ASSIGNED TASK:
Read the listing and extract each line that includes the word "Always".

☆ ☆ ☆

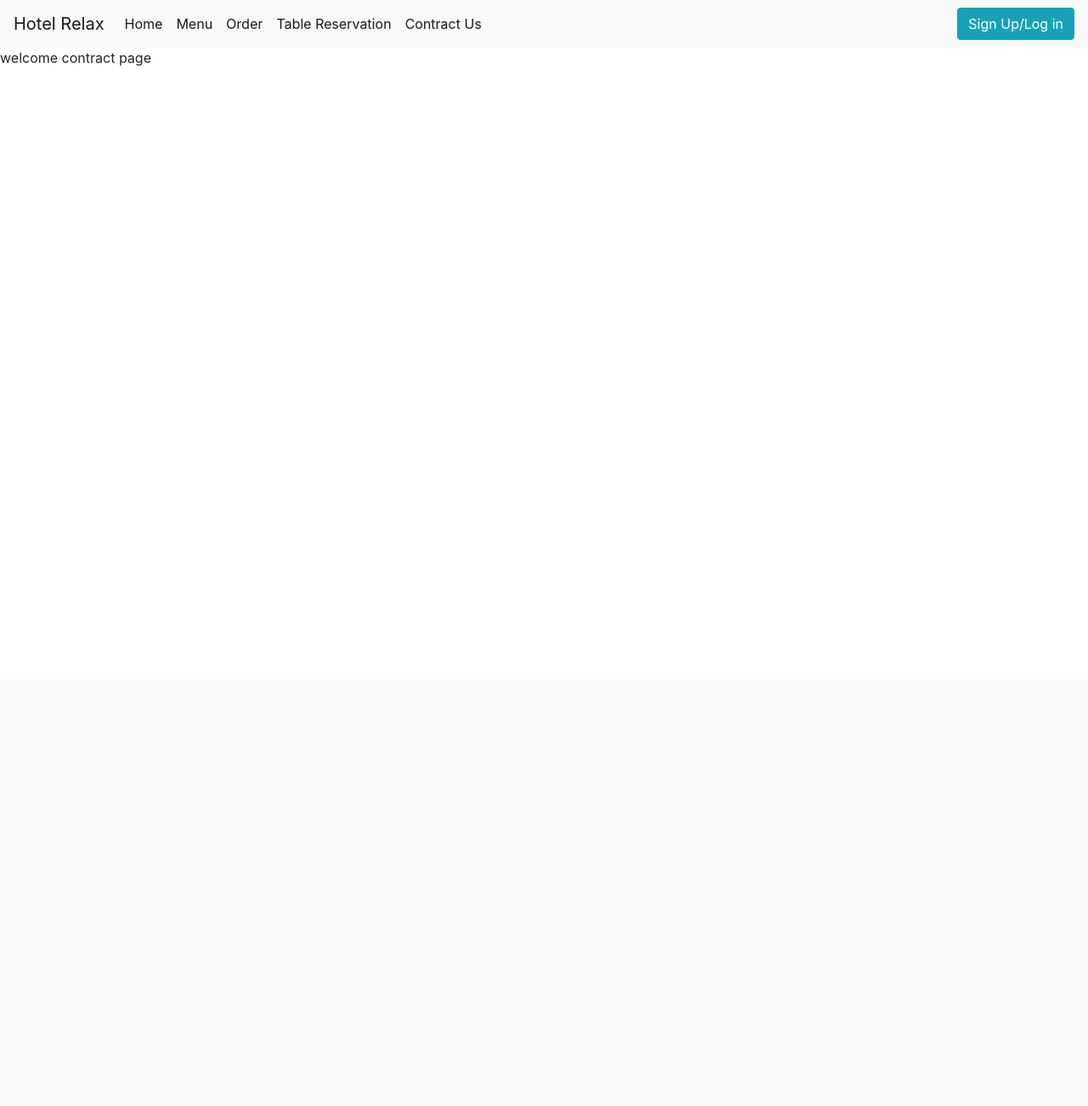
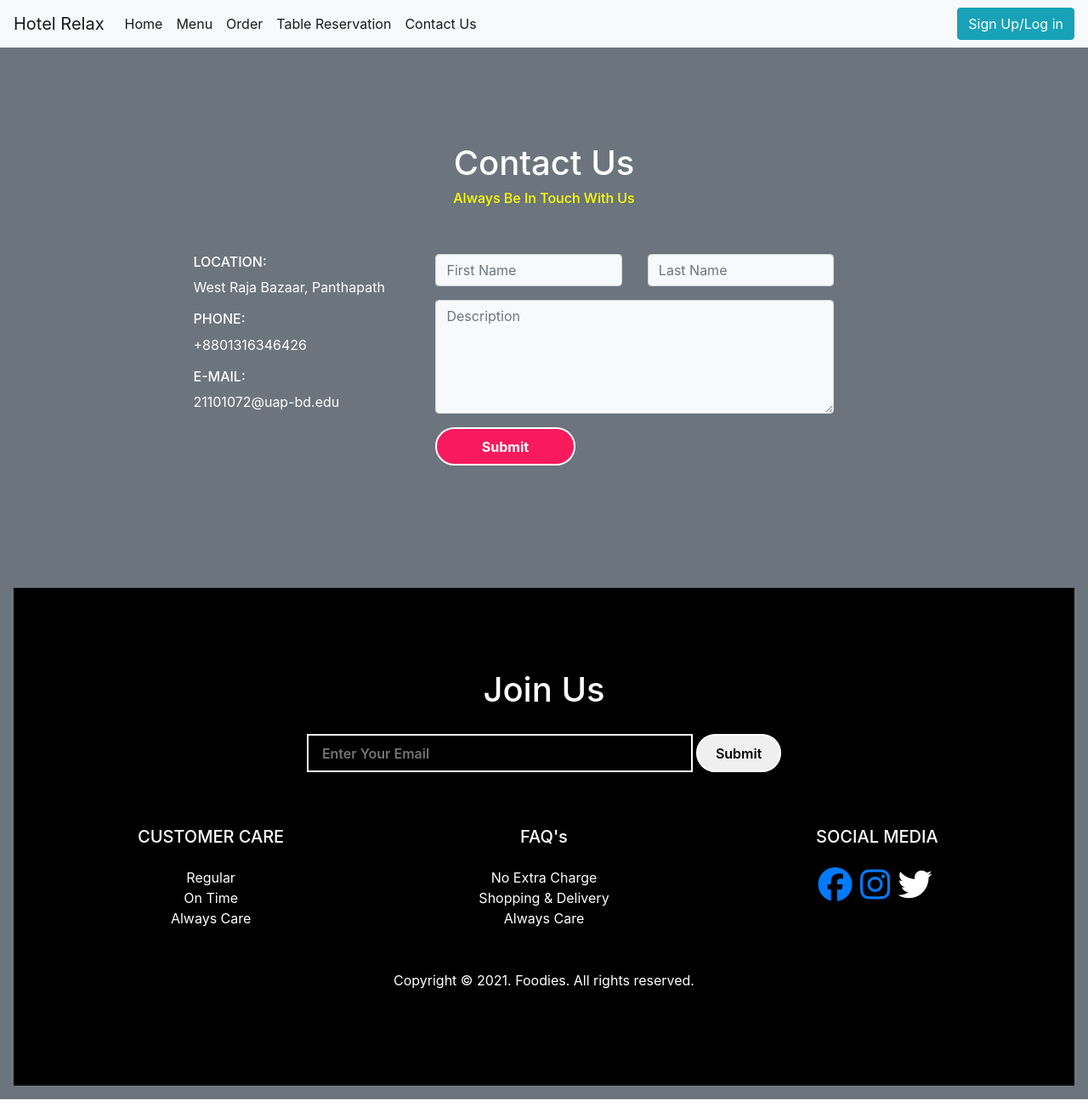
Before and after one commit to MehedyHridoy/Hotel_Relax, a Django app: page /contract/ in a window 1280 px wide. Shown: the whole page at 85% size. Before the commit the page ends 78 px from the top, so only its background shows below. Run offline with Django 4.2, Linux system fonts and the light colour scheme; some libraries are stand-ins or nearby versions.

Commit message:
Commit by MEHEDIIII

```diff
--- a/templates/contract.html
+++ b/templates/contract.html
@@ -3,13 +3,14 @@
 <html lang="en">
 <head>
     <meta charset="UTF-8">
+    <script src="https://kit.fontawesome.com/c26cd2166c.js"></script>
     <title>HomePage</title>
     <link rel="stylesheet" href="https://cdn.jsdelivr.net/npm/bootstrap@4.4.1/dist/css/bootstrap.min.css" integrity="sha384-Vkoo8x4CGsO3+Hhxv8T/Q5PaXtkKtu6ug5TOeNV6gBiFeWPGFN9MuhOf23Q9Ifjh" crossorigin="anonymous">
 
 </head>
 <body>
 <nav class="navbar navbar-expand-lg navbar-light bg-light">
-  <a class="navbar-brand" href="#">Hotel Relax</a>
+  <a class="navbar-brand" href="{% url 'home' %}">Hotel Relax</a>
   <button class="navbar-toggler" type="button" data-toggle="collapse" data-target="#navbarSupportedContent" aria-controls="navbarSupportedContent" aria-expanded="false" aria-label="Toggle navigation">
     <span class="navbar-toggler-icon"></span>
   </button>
@@ -32,7 +33,7 @@
       </li>
 
        <li class="nav-item active">
-        <a class="nav-link" href="{% url 'contract' %}">Contract Us</a>
+        <a class="nav-link" href="{% url 'contract' %}">Contact Us</a>
       </li>
     </ul>
     <form class="form-inline my-2 my-lg-0">
@@ -45,9 +46,118 @@
   </div>
 </nav>
 
-{% block content %}
-  <div>  welcome contract page </div>
-{% endblock %}
+
+         {#----------------------------------Start From Here-----------------------------#}
+
+<div class="p-3 mb-2 bg-secondary text-white">
+
+
+    <section class="contact py-5">
+        <div class="container py-5">
+            <div class="row">
+                <div class="col-lg-5 m-auto text-center">
+                    <h1>Contact Us</h1>
+                    <h6 style="color: yellow;">Always Be In Touch With Us</h6>
+                </div>
+            </div>
+            <div class="row py-5">
+                <div class="col-lg-9 m-auto">
+                    <div class="row">
+                        <div class="col-lg-4">
+                            <h6>LOCATION:</h6>
+                            <P>West Raja Bazaar, Panthapath</P>
+
+                            <h6>PHONE:</h6>
+                            <P>+8801316346426</P>
+
+                            <h6>E-MAIL:</h6>
+                            <P>21101072@uap-bd.edu</P>
+                        </div>
+
+                        <div class="col-lg-7">
+                            <div class="row">
+                                <div class="col-lg-6">
+                                    <input type="text" class="form-control bg-light" placeholder="First Name">
+                                </div>
+                                 <div class="col-lg-6">
+                                    <input type="text" class="form-control bg-light" placeholder="Last Name">
+                                </div>
+                            </div>
+
+                            <div class="row">
+                                <div class="col-lg-12 py-3">
+                                    <textarea name="" class="form-control bg-light" placeholder="Description" id="" cols="10" rows="5"></textarea>
+                                </div>
+                            </div>
+                            <button style="height: 45px; width: 35%; border: 2px solid white; background-color: rgb(248, 26, 92); color: white; font-weight: 700; border-radius: 60px; cursor: pointer">Submit</button>
+                        </div>
+                    </div>
+                </div>
+            </div>
+        </div>
+    </section>
+
+
+    <section class="news py-5" style="background-color: black; color: white">
+        <div class="container py-5">
+            <div class="row">
+                <div class="col-lg-9 m-auto text-center">
+                    <h1>Join Us</h1>
+                    <input type="text" class="px-3" placeholder="Enter Your Email" style="height: 45px; width: 55%; border: 2px solid white; outline: none; background: black; color: white; margin-top: 20px; font-weight: 600">
+                    <button style="height: 45px; width: 100px; border: 2px solid white; font-weight: 600; border-radius: 60px;">Submit</button>
+                </div>
+            </div>
+
+            <div class="row pt-5">
+                <div class="col-lg-11 text-center m-auto">
+                    <div class="row">
+                        <div class="col-lg-3  py-3">
+                            <h5 class="pb-3">CUSTOMER CARE</h5>
+                            <p style="margin: 0;">Regular</p>
+                            <p style="margin: 0;">On Time</p>
+                            <p style="margin: 0;">Always Care</p>
+                        </div>
+                        <div class="col-lg-6 py-3">
+                            <h5 class="pb-3">FAQ's</h5>
+                            <p style="margin: 0;">No Extra Charge</p>
+                            <p style="margin: 0;">Shopping & Delivery</p>
+                            <p style="margin: 0;">Always Care</p>
+                        </div>
+{#                        <div class="col-lg-3 py-3">#}
+{#                            <h5 class="pb-3">CUSTOMER CARE</h5>#}
+{#                            <p style="margin: 0;">Regular</p>#}
+{#                            <p style="margin: 0;">On Time</p>#}
+{#                            <p style="margin: 0;">Always Care</p>#}
+{#                        </div>#}
+                        <div class="col-lg-3 py-3">
+                            <h5 class="pb-3">SOCIAL MEDIA</h5>
+                            <span><a href="https://www.facebook.com/mehedy.hridoy.9?mibextid=ZbWKwL"><i class="fab fa-facebook" style="font-size: 2.5rem; cursor: pointer; padding-right: 5px;"></i></span>
+                            <span><a href="https://www.instagram.com/mehedy_hridoy25/"><i class="fab fa-instagram" style="font-size: 2.5rem; cursor: pointer; padding-right: 5px;"></i></span>
+                            <span><a href="https://twitter.com/Mehedy_ridoy25"></a><i class="fab fa-twitter" style="font-size: 2.5rem; cursor: pointer; padding-right: 5px;"></i></span>
+                        </div>
+                    </div>
+                </div>
+            </div>
+
+            <hr>
+            <p class="text-center">Copyright © 2021. Foodies. All rights reserved.</p>
+
+        </div>
+    </section>
+
+
+
+
+
+
+
+
+
+
+
+
+
+</div>
 
 </body>
 </html>
--- a/templates/home.html
+++ b/templates/home.html
@@ -11,7 +11,7 @@
 </head>
 <body>
 <nav class="navbar navbar-expand-lg navbar-light bg-light">
-  <a class="navbar-brand" href="#">Hotel Relax</a>
+  <a class="navbar-brand" href="{% url 'home' %}">Hotel Relax</a>
   <button class="navbar-toggler" type="button" data-toggle="collapse" data-target="#navbarSupportedContent" aria-controls="navbarSupportedContent" aria-expanded="false" aria-label="Toggle navigation">
     <span class="navbar-toggler-icon"></span>
   </button>
@@ -34,7 +34,7 @@
       </li>
 
        <li class="nav-item active">
-        <a class="nav-link" href="{% url 'contract' %}">Contract Us</a>
+        <a class="nav-link" href="{% url 'contract' %}">Contact Us</a>
       </li>
     </ul>
     <form class="form-inline my-2 my-lg-0">
--- a/templates/menu.html
+++ b/templates/menu.html
@@ -33,7 +33,7 @@
       </li>
 
        <li class="nav-item active">
-        <a class="nav-link" href="{% url 'contract' %}">Contract Us</a>
+        <a class="nav-link" href="{% url 'contract' %}">Contact Us</a>
       </li>
     </ul>
     <form class="form-inline my-2 my-lg-0">
@@ -52,7 +52,7 @@
     <div class="container">
         <div class="row py-5">
             <div class="col-lg-8 m-auto text-center">
-                <h1>Food Menu</h1>
+                <h1>Our Food Menu</h1>
 {#                <h6 style="color: red">Stay fit, Eat healthy </h6>#}
             </div>
         </div>
@@ -182,7 +182,7 @@
 
         <div class="row">
             <div class="col-lg-6 text-center m-auto">
-                <button style="color: black; background: skyblue"><strong>Order Now</strong></button>
+                <button style="height: 45px; width: 35%; border: none; outline: none; background-color: rgb(248, 26, 92); color: white; font-weight: 700; border-radius: 60px;"><strong>Order Now</strong></button>
             </div>
         </div>
 
--- a/templates/nave.html
+++ b/templates/nave.html
@@ -31,7 +31,7 @@
       </li>
 
        <li class="nav-item active">
-        <a class="nav-link" href="{% url 'contract' %}">Contract Us</a>
+        <a class="nav-link" href="{% url 'contract' %}">Contact Us</a>
       </li>
     </ul>
     <form class="form-inline my-2 my-lg-0">
--- a/templates/order.html
+++ b/templates/order.html
@@ -9,7 +9,7 @@
 </head>
 <body>
 <nav class="navbar navbar-expand-lg navbar-light bg-light">
-  <a class="navbar-brand" href="#">Hotel Relax</a>
+  <a class="navbar-brand" href="{% url 'home' %}">Hotel Relax</a>
   <button class="navbar-toggler" type="button" data-toggle="collapse" data-target="#navbarSupportedContent" aria-controls="navbarSupportedContent" aria-expanded="false" aria-label="Toggle navigation">
     <span class="navbar-toggler-icon"></span>
   </button>
@@ -32,7 +32,7 @@
       </li>
 
        <li class="nav-item active">
-        <a class="nav-link" href="{% url 'contract' %}">Contract Us</a>
+        <a class="nav-link" href="{% url 'contract' %}">Contact Us</a>
       </li>
     </ul>
     <form class="form-inline my-2 my-lg-0">
--- a/templates/reservation.html
+++ b/templates/reservation.html
@@ -9,7 +9,7 @@
 </head>
 <body>
 <nav class="navbar navbar-expand-lg navbar-light bg-light">
-  <a class="navbar-brand" href="#">Hotel Relax</a>
+  <a class="navbar-brand" href="{% url 'home' %}">Hotel Relax</a>
   <button class="navbar-toggler" type="button" data-toggle="collapse" data-target="#navbarSupportedContent" aria-controls="navbarSupportedContent" aria-expanded="false" aria-label="Toggle navigation">
     <span class="navbar-toggler-icon"></span>
   </button>
@@ -32,7 +32,7 @@
       </li>
 
        <li class="nav-item active">
-        <a class="nav-link" href="#">Contract Us</a>
+        <a class="nav-link" href="#">Contact Us</a>
       </li>
     </ul>
     <form class="form-inline my-2 my-lg-0">
```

☆ ☆ ☆

TASK OUTPUT:
+                    <h6 style="color: yellow;">Always Be In Touch With Us</h6>
+                            <p style="margin: 0;">Always Care</p>
+                            <p style="margin: 0;">Always Care</p>
+{#                            <p style="margin: 0;">Always Care</p>#}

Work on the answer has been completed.